Feeding Over

Sources: Papers On Health

It is well to remember that over-feeding is a relative

term. To take more than a weak stomach can digest, is to over-feed,

although very little be taken. We give some invalids food every two

hours but that food is only two-thirds of a teacupful of milk, mixed

with a third of boiling water. In every case we must watch to give the

right amount, no less and no more. Every case will require to be

considered by itself in the light of common sense. The amount of food

eaten should be just sufficient to supply the body with material to

replace that consumed in work, build up its wasted tissues and leave a

slight surplus over for reserve store. Anything more is harmful. In

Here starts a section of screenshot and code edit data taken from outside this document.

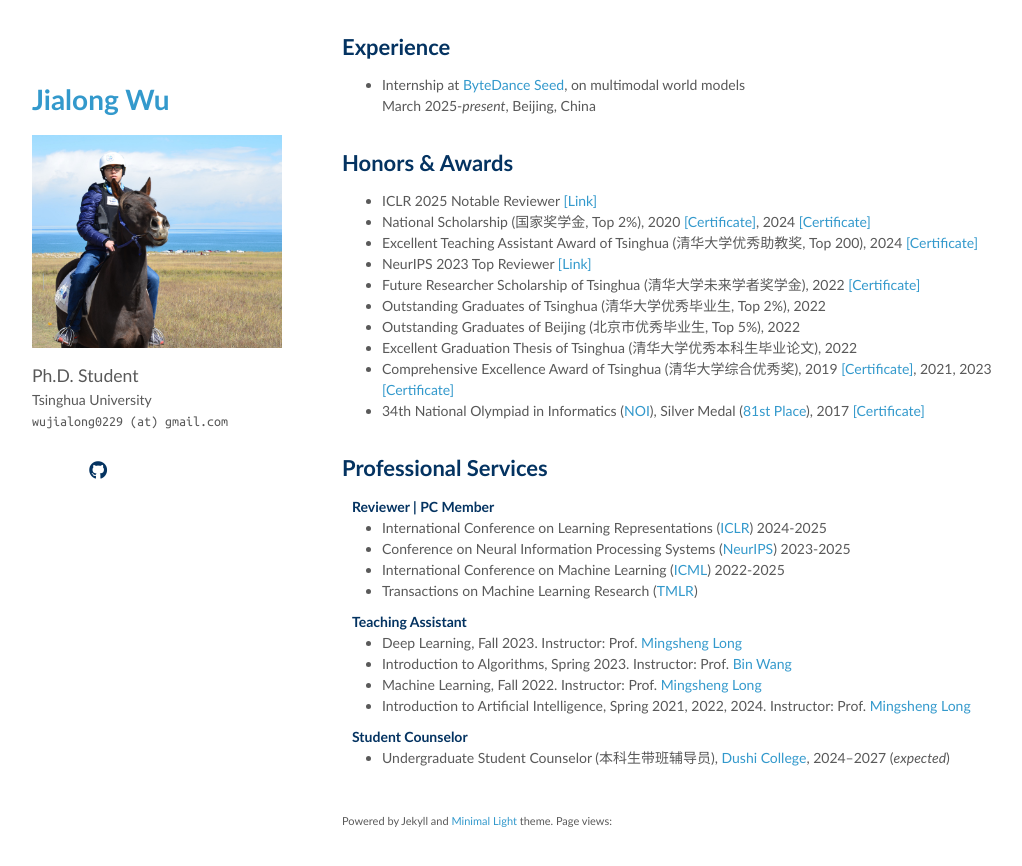
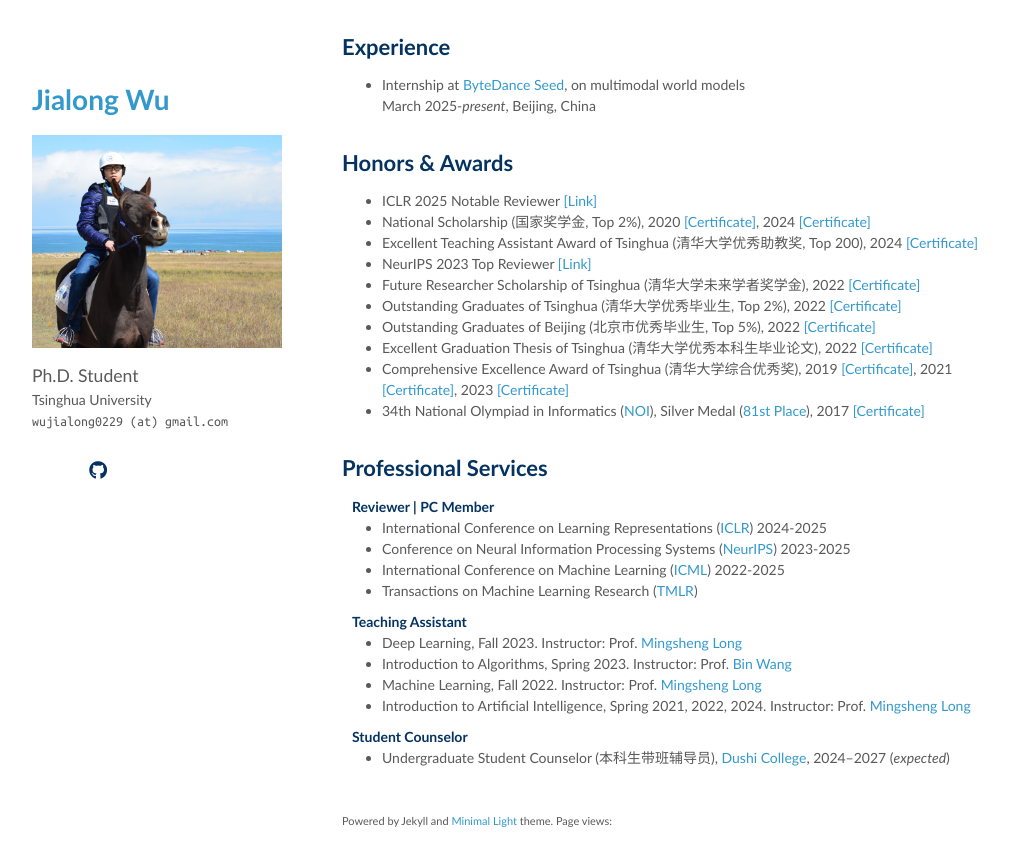
Before and after one commit to Manchery/manchery.github.io, a Jekyll site: the page built from index.md, in a window 1280 px wide and 900 px high, scrolled down 3135 px. Shown: the top 866 px of the window, without its empty margins (128-1150 px from the left). Built offline with Jekyll 4.4.1, drawn with Linux system fonts in a browser that asks for light colours; nearby versions of some CDN libraries; comment, search, counter and statistics services are not loaded; a style sheet for code colours, icons or effects is not loaded.

Commit message:
update awards

```diff
--- a/_includes/awards.md
+++ b/_includes/awards.md
@@ -5,10 +5,10 @@
 - Excellent Teaching Assistant Award of Tsinghua (清华大学优秀助教奖, Top 200), 2024 [[Certificate]](assets/award/Tsinghua_Excellent_Teaching_Assistant_Award_2024.pdf)
 - NeurIPS 2023 Top Reviewer [[Link]](https://neurips.cc/Conferences/2023/ProgramCommittee#top-reivewers)
 - Future Researcher Scholarship of Tsinghua (清华大学未来学者奖学金), 2022 [[Certificate]](assets/award/Tsinghua_Future_Researcher_Scholarship_2022.pdf)
-- Outstanding Graduates of Tsinghua (清华大学优秀毕业生, Top 2%), 2022
-- Outstanding Graduates of Beijing (北京市优秀毕业生, Top 5%), 2022
-- Excellent Graduation Thesis of Tsinghua (清华大学优秀本科生毕业论文), 2022
-- Comprehensive Excellence Award of Tsinghua (清华大学综合优秀奖), 2019 [[Certificate]](assets/award/Tsinghua_Comprehensive_Excellence_Award_2019.pdf), 2021, 2023 [[Certificate]](assets/award/Tsinghua_Comprehensive_Excellence_Award_2023.pdf)
+- Outstanding Graduates of Tsinghua (清华大学优秀毕业生, Top 2%), 2022 [[Certificate]](assets/award/Tsinghua_Outstanding_Graduates_2022.pdf)
+- Outstanding Graduates of Beijing (北京市优秀毕业生, Top 5%), 2022 [[Certificate]](assets/award/Beijing_Outstanding_Graduates_2022.pdf)
+- Excellent Graduation Thesis of Tsinghua (清华大学优秀本科生毕业论文), 2022 [[Certificate]](assets/award/Tsinghua_Excellent_Graduation_Thesis_2022.pdf)
+- Comprehensive Excellence Award of Tsinghua (清华大学综合优秀奖), 2019 [[Certificate]](assets/award/Tsinghua_Comprehensive_Excellence_Award_2019.pdf), 2021 [[Certificate]](assets/award/Tsinghua_Comprehensive_Excellence_Award_2021.pdf), 2023 [[Certificate]](assets/award/Tsinghua_Comprehensive_Excellence_Award_2023.pdf)
 - 34th National Olympiad in Informatics ([NOI](https://www.noi.cn/)), Silver Medal ([81st Place](https://www.noi.cn/ccf/file/do?fid=8Y7EFHHQ&attach=n)), 2017 [[Certificate]](assets/award/NOI2017.jpg)
 
 {% include_relative _includes/services.md %}
```
Also changed, not shown: 4 other files.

youth, if too much be eaten, nature relieves herself by giving the

transgressor of her laws a bilious attack, during which there is no

appetite, and so the excess is worked off. In later years this safety

valve does not work, and the surplus is generally stored as useless

fat, impeding the action of the heart or other internal organs, or as

gouty deposits in various parts. The Anglo-Saxon race at all events

does not limit its diet as we think it should, and Sir Henry Thompson,

M.D., has stated that in his opinion more ill-health arises from

over-eating than from the use of intoxicating liquor, great a source of

illness as this last undoubtedly is.

Temperance in diet is absolutely necessary therefore, if one would be

healthy, and the avoidance of stimulating foods, with a restriction of

flesh foods especially, is a precept which the great majority of

well-to-do people need to attend to.

Bilious attacks, headaches, indigestion, etc., are simply nature's

protest against the excess of food being forced upon her, and the

natural cure is to severely restrict, or still better, entirely stop

the food supply for a day or two. The idea that "the system must be

kept up" is a very foolish one; people have lived for forty days and

upwards on water alone, and a few days' fasting is a far safer remedy

for the troubles we have mentioned than purgative drugs.

Those who have a stomach which quickly rebels against too much or

unsuitable food, may, as Sir Henry Thompson says, congratulate

themselves on having a good janitor preventing the entrance of what

would injure. The man who can and does eat anything, rarely lives to

old age.

The perfect appetite which comes from the moderate use of simple foods

is a relish which must be experienced to be appreciated.

One way in which the amount of food needed to satisfy the appetite and

build up the body may be very largely reduced, is by increasing the

amount of mastication. If each bite of food is chewed and chewed until

it is all reduced to a liquid state, the amount required will be less

than half of what is usually taken, and so much less strain will be

thrown on the excretory organs.